WORK ORDER
Copy out each record that follows exactly, and omit any picture you find.

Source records
>>>
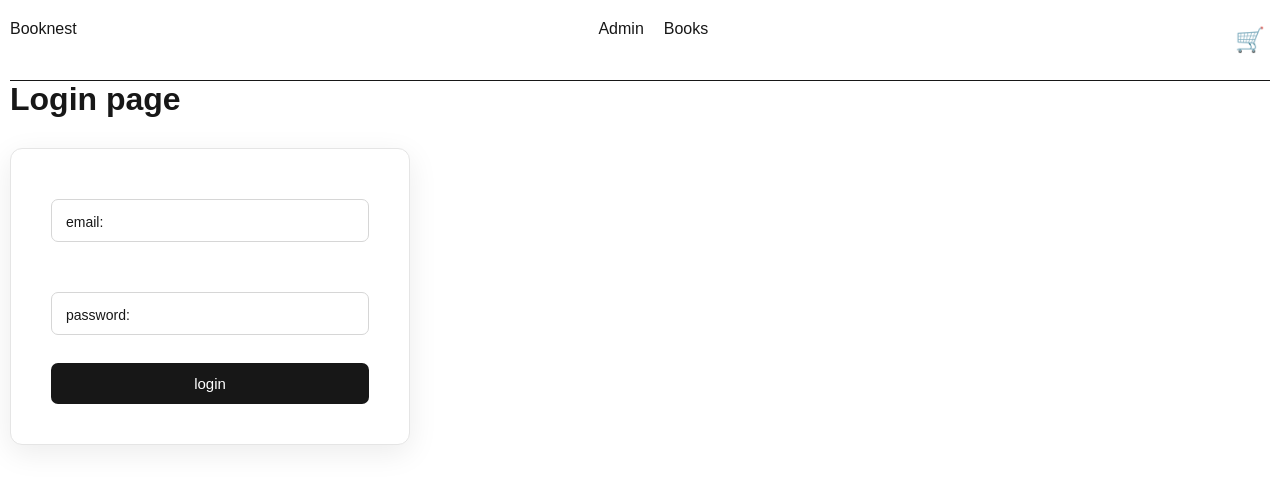
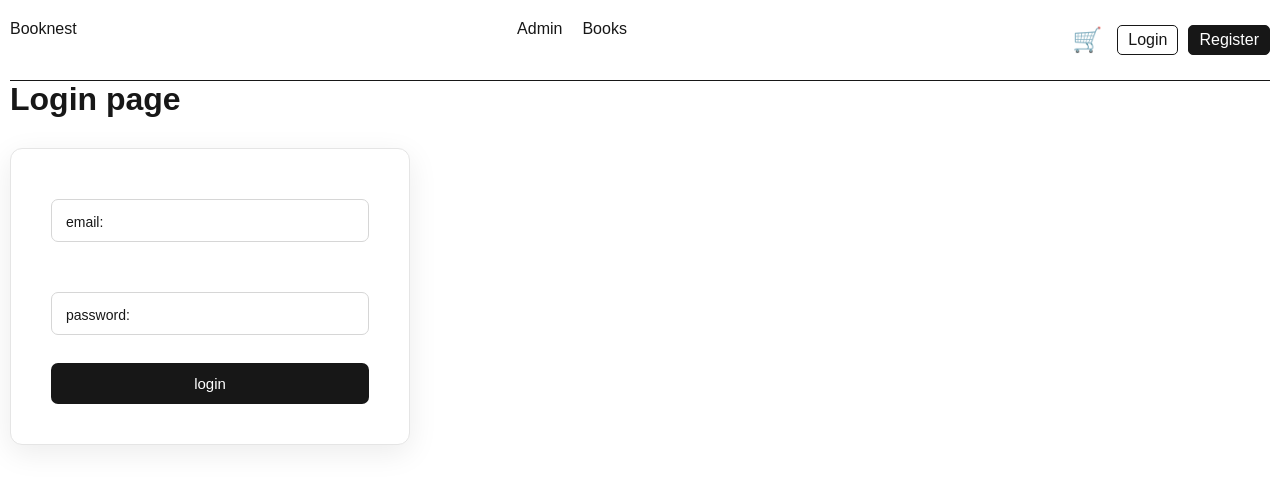
Before and after one commit to murad-proger/booknest, a Next.js app: page /login in a window 1280 px wide. Shown: the top 486 px of the page. Built offline with nearby package versions, Linux system fonts and the light colour scheme; no server answers.

Commit message:
feat(auth): add login and registration links to header

```diff
--- a/src/app/layout.tsx
+++ b/src/app/layout.tsx
@@ -1,9 +1,9 @@
+import "./globals.css";
+
 import type { Metadata } from "next";
 import { Geist, Geist_Mono } from "next/font/google";
-import "./globals.css";
-import Link from "next/link";
 import StoreProvider from "@/providers/StoreProvider";
-import HeaderCart from "@/components/Cart/HeaderCart/HeaderCart";
+import Header from "@/components/Header/Header";
 
 const geistSans = Geist({
   variable: "--font-geist-sans",
@@ -29,29 +29,7 @@ export default function RootLayout({
     <html lang="en" className={`${geistSans.variable} ${geistMono.variable}`}>
       <body>
         <StoreProvider>
-          <header
-            style={{
-              display: "flex",
-              justifyContent: "space-between",
-              gap: "20px",
-              borderBottom: "1px solid",
-              padding: "20px 0",
-            }}
-          >
-            <Link href={"/"}>Booknest</Link>
-            <div
-              className="nav"
-              style={{
-                display: "flex",
-                justifyContent: "space-between",
-                gap: "20px",
-              }}
-            >
-              <Link href={"/admin"}>Admin</Link>
-              <Link href={"/books"}>Books</Link>
-            </div>
-            <HeaderCart />
-          </header>
+          <Header />
           {children}
         </StoreProvider>
       </body>
--- /dev/null
+++ b/src/components/Header/Header.module.css
@@ -0,0 +1,42 @@
+.header {
+  display: flex;
+  justify-content: space-between;
+  gap: 20px;
+  border-bottom: 1px solid var(--foreground);
+  padding: 20px 0;
+}
+
+.nav {
+  display: flex;
+  justify-content: space-between;
+  gap: 20px;
+}
+
+.leftPanel {
+  display: flex;
+  align-items: center;
+  column-gap: 10px;
+}
+
+.login {
+  color: var(--foreground);
+  border: 1px solid var(--foreground);
+  border-radius: 5px;
+  padding: 5px 10px;
+}
+
+.login:hover {
+  box-shadow: 0 0 5px 0 var(--foreground);
+}
+
+.register {
+  color: var(--background);
+  background-color: var(--foreground);
+  border: 1px solid var(--foreground);
+  border-radius: 5px;
+  padding: 5px 10px;
+}
+
+.register:hover {
+  box-shadow: 0 0 5px 0 var(--foreground);
+}
--- /dev/null
+++ b/src/components/Header/Header.tsx
@@ -0,0 +1,21 @@
+import styles from "./Header.module.css"
+
+import Link from "next/link";
+import HeaderCart from "../Cart/HeaderCart/HeaderCart";
+
+export default function Header() {
+  return (
+    <header className={styles.header}>
+      <Link href={"/"}>Booknest</Link>
+      <nav className={styles.nav}>
+        <Link href={"/admin"}>Admin</Link>
+        <Link href={"/books"}>Books</Link>
+      </nav>
+      <div className={styles.leftPanel}>
+        <HeaderCart />
+        <Link href="/login" className={styles.login}>Login</Link>
+        <Link href="/register" className={styles.register}>Register</Link>
+      </div>
+    </header>
+  );
+}
```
<<<
SOLUTION TO THIS PROBLEM
Before and after one commit to murad-proger/booknest, a Next.js app: page /login in a window 1280 px wide. Shown: the top 486 px of the page. Built offline with nearby package versions, Linux system fonts and the light colour scheme; no server answers.

Commit message:
feat(auth): add login and registration links to header

```diff
--- a/src/app/layout.tsx
+++ b/src/app/layout.tsx
@@ -1,9 +1,9 @@
+import "./globals.css";
+
 import type { Metadata } from "next";
 import { Geist, Geist_Mono } from "next/font/google";
-import "./globals.css";
-import Link from "next/link";
 import StoreProvider from "@/providers/StoreProvider";
-import HeaderCart from "@/components/Cart/HeaderCart/HeaderCart";
+import Header from "@/components/Header/Header";
 
 const geistSans = Geist({
   variable: "--font-geist-sans",
@@ -29,29 +29,7 @@ export default function RootLayout({
     <html lang="en" className={`${geistSans.variable} ${geistMono.variable}`}>
       <body>
         <StoreProvider>
-          <header
-            style={{
-              display: "flex",
-              justifyContent: "space-between",
-              gap: "20px",
-              borderBottom: "1px solid",
-              padding: "20px 0",
-            }}
-          >
-            <Link href={"/"}>Booknest</Link>
-            <div
-              className="nav"
-              style={{
-                display: "flex",
-                justifyContent: "space-between",
-                gap: "20px",
-              }}
-            >
-              <Link href={"/admin"}>Admin</Link>
-              <Link href={"/books"}>Books</Link>
-            </div>
-            <HeaderCart />
-          </header>
+          <Header />
           {children}
         </StoreProvider>
       </body>
--- /dev/null
+++ b/src/components/Header/Header.module.css
@@ -0,0 +1,42 @@
+.header {
+  display: flex;
+  justify-content: space-between;
+  gap: 20px;
+  border-bottom: 1px solid var(--foreground);
+  padding: 20px 0;
+}
+
+.nav {
+  display: flex;
+  justify-content: space-between;
+  gap: 20px;
+}
+
+.leftPanel {
+  display: flex;
+  align-items: center;
+  column-gap: 10px;
+}
+
+.login {
+  color: var(--foreground);
+  border: 1px solid var(--foreground);
+  border-radius: 5px;
+  padding: 5px 10px;
+}
+
+.login:hover {
+  box-shadow: 0 0 5px 0 var(--foreground);
+}
+
+.register {
+  color: var(--background);
+  background-color: var(--foreground);
+  border: 1px solid var(--foreground);
+  border-radius: 5px;
+  padding: 5px 10px;
+}
+
+.register:hover {
+  box-shadow: 0 0 5px 0 var(--foreground);
+}
--- /dev/null
+++ b/src/components/Header/Header.tsx
@@ -0,0 +1,21 @@
+import styles from "./Header.module.css"
+
+import Link from "next/link";
+import HeaderCart from "../Cart/HeaderCart/HeaderCart";
+
+export default function Header() {
+  return (
+    <header className={styles.header}>
+      <Link href={"/"}>Booknest</Link>
+      <nav className={styles.nav}>
+        <Link href={"/admin"}>Admin</Link>
+        <Link href={"/books"}>Books</Link>
+      </nav>
+      <div className={styles.leftPanel}>
+        <HeaderCart />
+        <Link href="/login" className={styles.login}>Login</Link>
+        <Link href="/register" className={styles.register}>Register</Link>
+      </div>
+    </header>
+  );
+}
```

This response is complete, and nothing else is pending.